Complaints about the condition of Whittier Boulevard are common among youth that regularly walk from the southern end of Boyle Heights to Roosevelt High School and back. And they’re only one of several groups of schoolkids that must cross and/or move along Whittier on a daily basis — a handful of schools and recreational centers straddle the three-quarters of a mile between Lorena and Soto Streets.
The fast-moving and heavily trafficked boulevard serves as a cut-through connection for those commuting or transporting goods between East L.A., downtown, and beyond. So, crossing it on two feet can be hazardous. Drivers tend not to slow down for folks trying to use the crosswalk at Orme, for example, and can take corners quickly in their eagerness to get to the freeways.
The way in which the street alternates almost randomly between industrial, residential, commercial, and school zones can make things even more uncomfortable for pedestrians. Some sections of sidewalk are pleasant and active, while others are in poor condition, are poorly lit, and are strewn with debris and trash. Students who must walk the lengthy underpass where the 60 Freeway stretches diagonally over Whittier have reported being disconcerted by feeling so isolated, especially when they have been hassled by homeless folks struggling with mental health and/or substance abuse issues.
The street could use some help, in other words. And help appears to be on the way.
On January 20, the City Council approved Councilmember Jose Huizar’s motion to use up to $1 million in bond monies to launch a redesign of the corridor between Boyle Avenue and Indiana Street.
It’s an investment that is long overdue.

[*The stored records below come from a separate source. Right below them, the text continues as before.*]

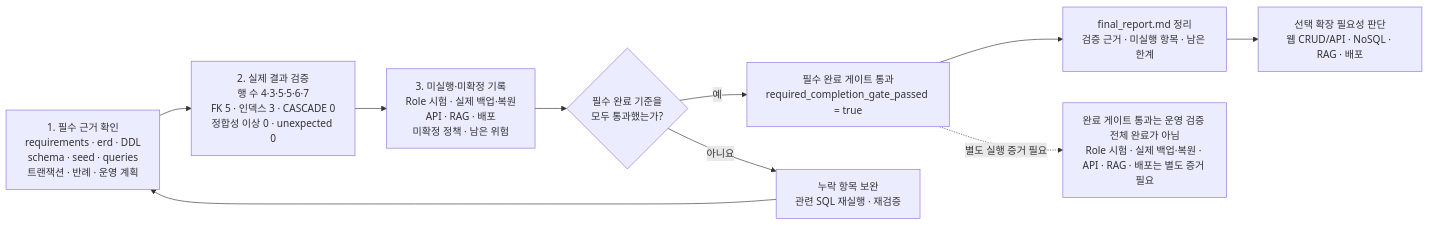
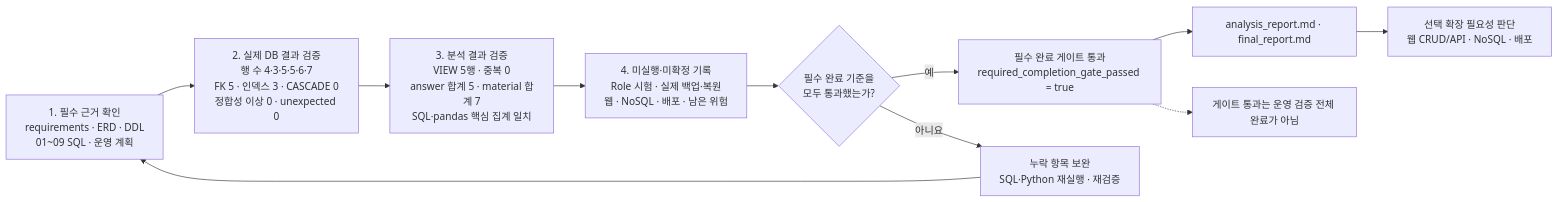
The diagram in images/chapter15/ch15_08_completion_checklist.mmd (GilbertMoon/ai-database-book), drawn with Mermaid before and after one commit.

Commit message:
Update Chapter 15 completion checklist for analysis validation

```diff
--- a/images/chapter15/ch15_08_completion_checklist.mmd
+++ b/images/chapter15/ch15_08_completion_checklist.mmd
@@ -1,15 +1,16 @@
 flowchart LR
-    A[1. 필수 근거 확인<br/>requirements · erd · DDL<br/>schema · seed · queries<br/>트랜잭션 · 반례 · 운영 계획]
-    B[2. 실제 결과 검증<br/>행 수 4·3·5·5·6·7<br/>FK 5 · 인덱스 3 · CASCADE 0<br/>정합성 이상 0 · unexpected 0]
-    C[3. 미실행·미확정 기록<br/>Role 시험 · 실제 백업·복원<br/>API · RAG · 배포<br/>미확정 정책 · 남은 위험]
-    D{필수 완료 기준을<br/>모두 통과했는가?}
-    E[필수 완료 게이트 통과<br/>required_completion_gate_passed = true]
-    F[final_report.md 정리<br/>검증 근거 · 미실행 항목 · 남은 한계]
-    G[선택 확장 필요성 판단<br/>웹 CRUD/API · NoSQL · RAG · 배포]
-    H[누락 항목 보완<br/>관련 SQL 재실행 · 재검증]
-    N[완료 게이트 통과는 운영 검증 전체 완료가 아님<br/>Role 시험 · 실제 백업·복원 · API · RAG · 배포는 별도 증거 필요]
+    A[1. 필수 근거 확인<br/>requirements · ERD · DDL<br/>01~09 SQL · 운영 계획]
+    B[2. 실제 DB 결과 검증<br/>행 수 4·3·5·5·6·7<br/>FK 5 · 인덱스 3 · CASCADE 0<br/>정합성 이상 0 · unexpected 0]
+    C[3. 분석 결과 검증<br/>VIEW 5행 · 중복 0<br/>answer 합계 5 · material 합계 7<br/>SQL·pandas 핵심 집계 일치]
+    D[4. 미실행·미확정 기록<br/>Role 시험 · 실제 백업·복원<br/>웹 · NoSQL · 배포 · 남은 위험]
+    E{필수 완료 기준을<br/>모두 통과했는가?}
+    F[필수 완료 게이트 통과<br/>required_completion_gate_passed = true]
+    G[analysis_report.md · final_report.md]
+    H[선택 확장 필요성 판단<br/>웹 CRUD/API · NoSQL · 배포]
+    I[누락 항목 보완<br/>SQL·Python 재실행 · 재검증]
+    N[게이트 통과는 운영 검증 전체 완료가 아님]
 
-    A --> B --> C --> D
-    D -->|예| E --> F --> G
-    D -->|아니요| H --> A
-    E -. "별도 실행 증거 필요" .-> N
+    A --> B --> C --> D --> E
+    E -->|예| F --> G --> H
+    E -->|아니요| I --> A
+    F -.-> N
```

Years ago, under the Community Redevelopment Agency, Whittier was one of several corridors targeted for redevelopment as part of the Adelante Eastside Redevelopment Project. Streetscape improvements planned included repaving, signage, landscaping and tree planting, benches, trash receptacles, better driveways and curb cuts, parking improvements, alley improvements, community identification efforts (banners, design projects, etc.), street lighting, facade treatments, and so forth. And that was only part of the multi-million dollar effort planned to shore up existing industrial and commercial ventures in the area and attract new ones — specifically in the biotech field — as a way to provide jobs for the community. Other components of the plan included the building of affordable housing, promotion of home ownership, and support of local businesses and new entrepreneurs. (See more on the plans, here, and public comment and concerns about the project, particularly the biotech aspect, here.)

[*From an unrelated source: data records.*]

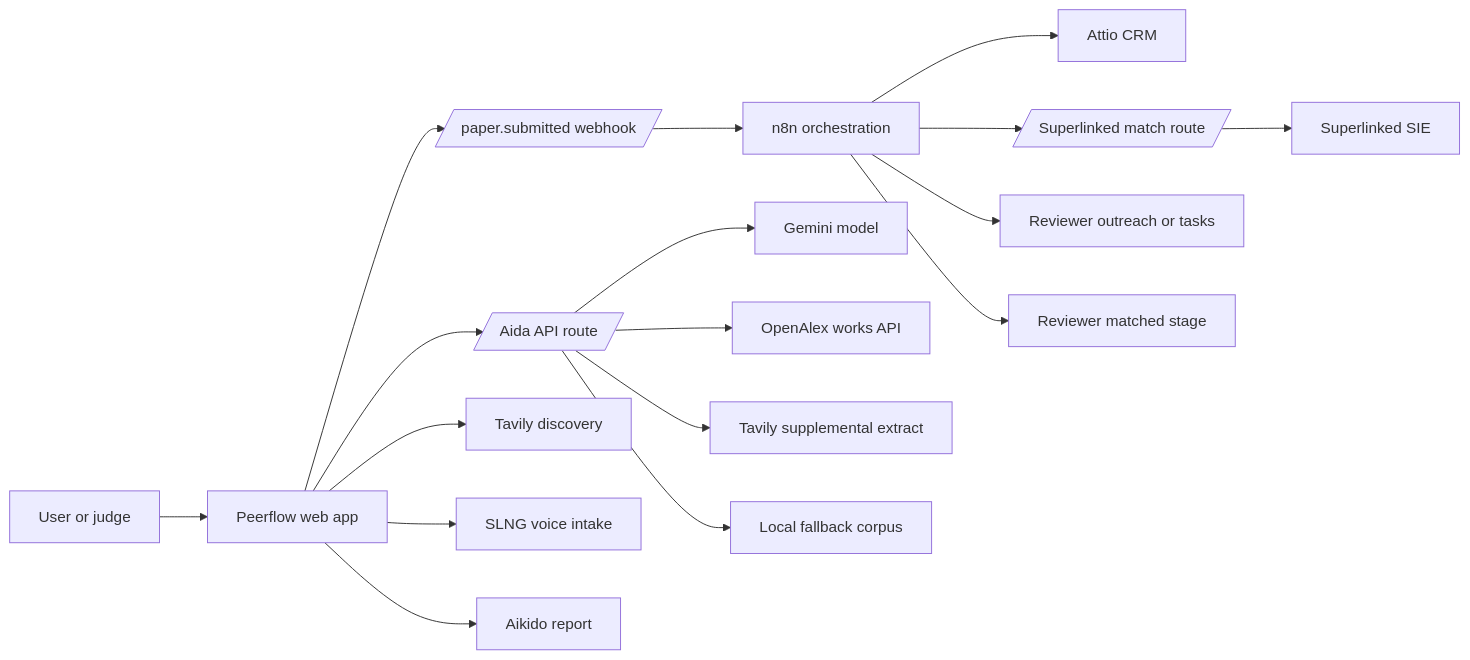
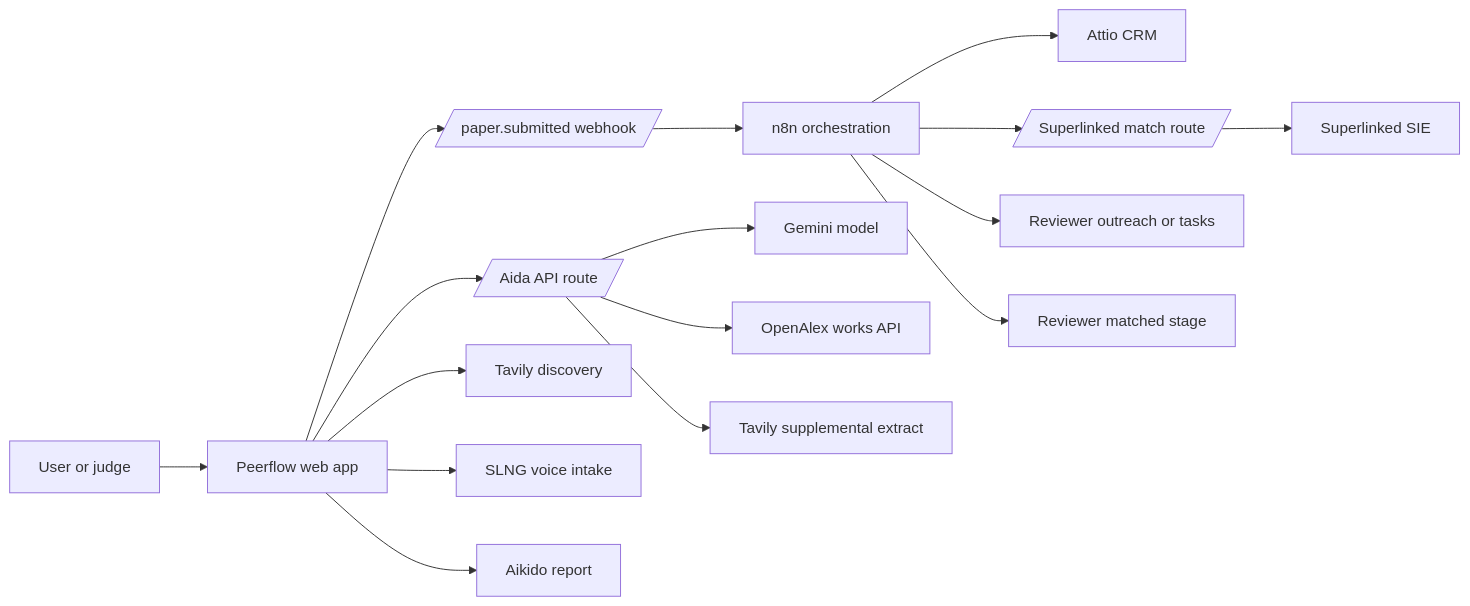
Before and after one commit to MasteraSnackin/Peerflow: the diagram in README.md, drawn with Mermaid. The commit also changed other lines of this file and 9 other files, not shown here.

Commit message:
Remove local Aida fallback corpus

````diff
--- a/README.md
+++ b/README.md
@@ -73,19 +74,18 @@
 ```mermaid
 flowchart LR
   User[User or judge] --> WebApp[Peerflow web app]
   WebApp --> AidaAPI[/Aida API route/]
   WebApp --> SubmitEvent[/paper.submitted webhook/]
   WebApp --> Discovery[Tavily discovery]
   SubmitEvent --> N8N[n8n orchestration]
   N8N --> CRM[Attio CRM]
   N8N --> MatchAPI[/Superlinked match route/]
   N8N --> Outreach[Reviewer outreach or tasks]
   N8N --> Stage[Reviewer matched stage]
   AidaAPI --> Gemini[Gemini model]
   AidaAPI --> OpenAlex[OpenAlex works API]
   AidaAPI --> Tavily[Tavily supplemental extract]
-  AidaAPI --> Corpus[Local fallback corpus]
   MatchAPI --> SIE[Superlinked SIE]
   WebApp --> Voice[SLNG voice intake]
   WebApp --> Security[Aikido report]
 ```
````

Unfortunately, when the CRA was finally dissolved in 2012, so was the ability of the project to move forward. And the money for long-awaited improvements slated for Whittier and Cesar Chavez was suddenly out of reach.
While Huizar and the city were able to secure funds for improvements along Cesar Chavez (to be implemented beginning in 2017), funds for improvements along Whittier had remained elusive.
For this reason, in October of last year, when Huizar introduced a motion to council asking that $1,000,000 in excess bond funds from the CRA/LA be used both for improvements that would make the corridor friendlier for all modes of transportation as well as extensive community outreach and the pursuit of grant funding so that a wider set of improvements could be implemented.
Citing the safety concerns of both business owners and residents along the corridor in his motion, Huizar concluded, “It is important for the city to invest in both the short and long-term needs of the corridor to ensure the street continues to thrive.”
The motion passed through the Economic Development committee on January 16 and was approved by the full council on January 20.
What will come next is unclear. Because there had been an effort underway to design improvements prior to the dissolution of the CRA, there had been some outreach conducted along the corridor as well as a study by an Urban Land Institute (ULI) Technical Assistance Panel in 2010. Their recommendations include giving the unique sections of the corridor their own identity: a gateway to Whittier Blvd. at Boyle; amenities, job training, and recreational facilities that will help formalize an “educational superblock” at Soto; an enhanced commercial environment at Lorena; and a gateway to Boyle Heights from East L.A. at Indiana.
What is clear is that the improvements in overall livability along the corridor will be tied as much to enhancing safety and infrastructure along the street as they will to the arrival of jobs, affordable housing, and other investments in the existing community and residents.
But the pedestrian environment is a good place to start.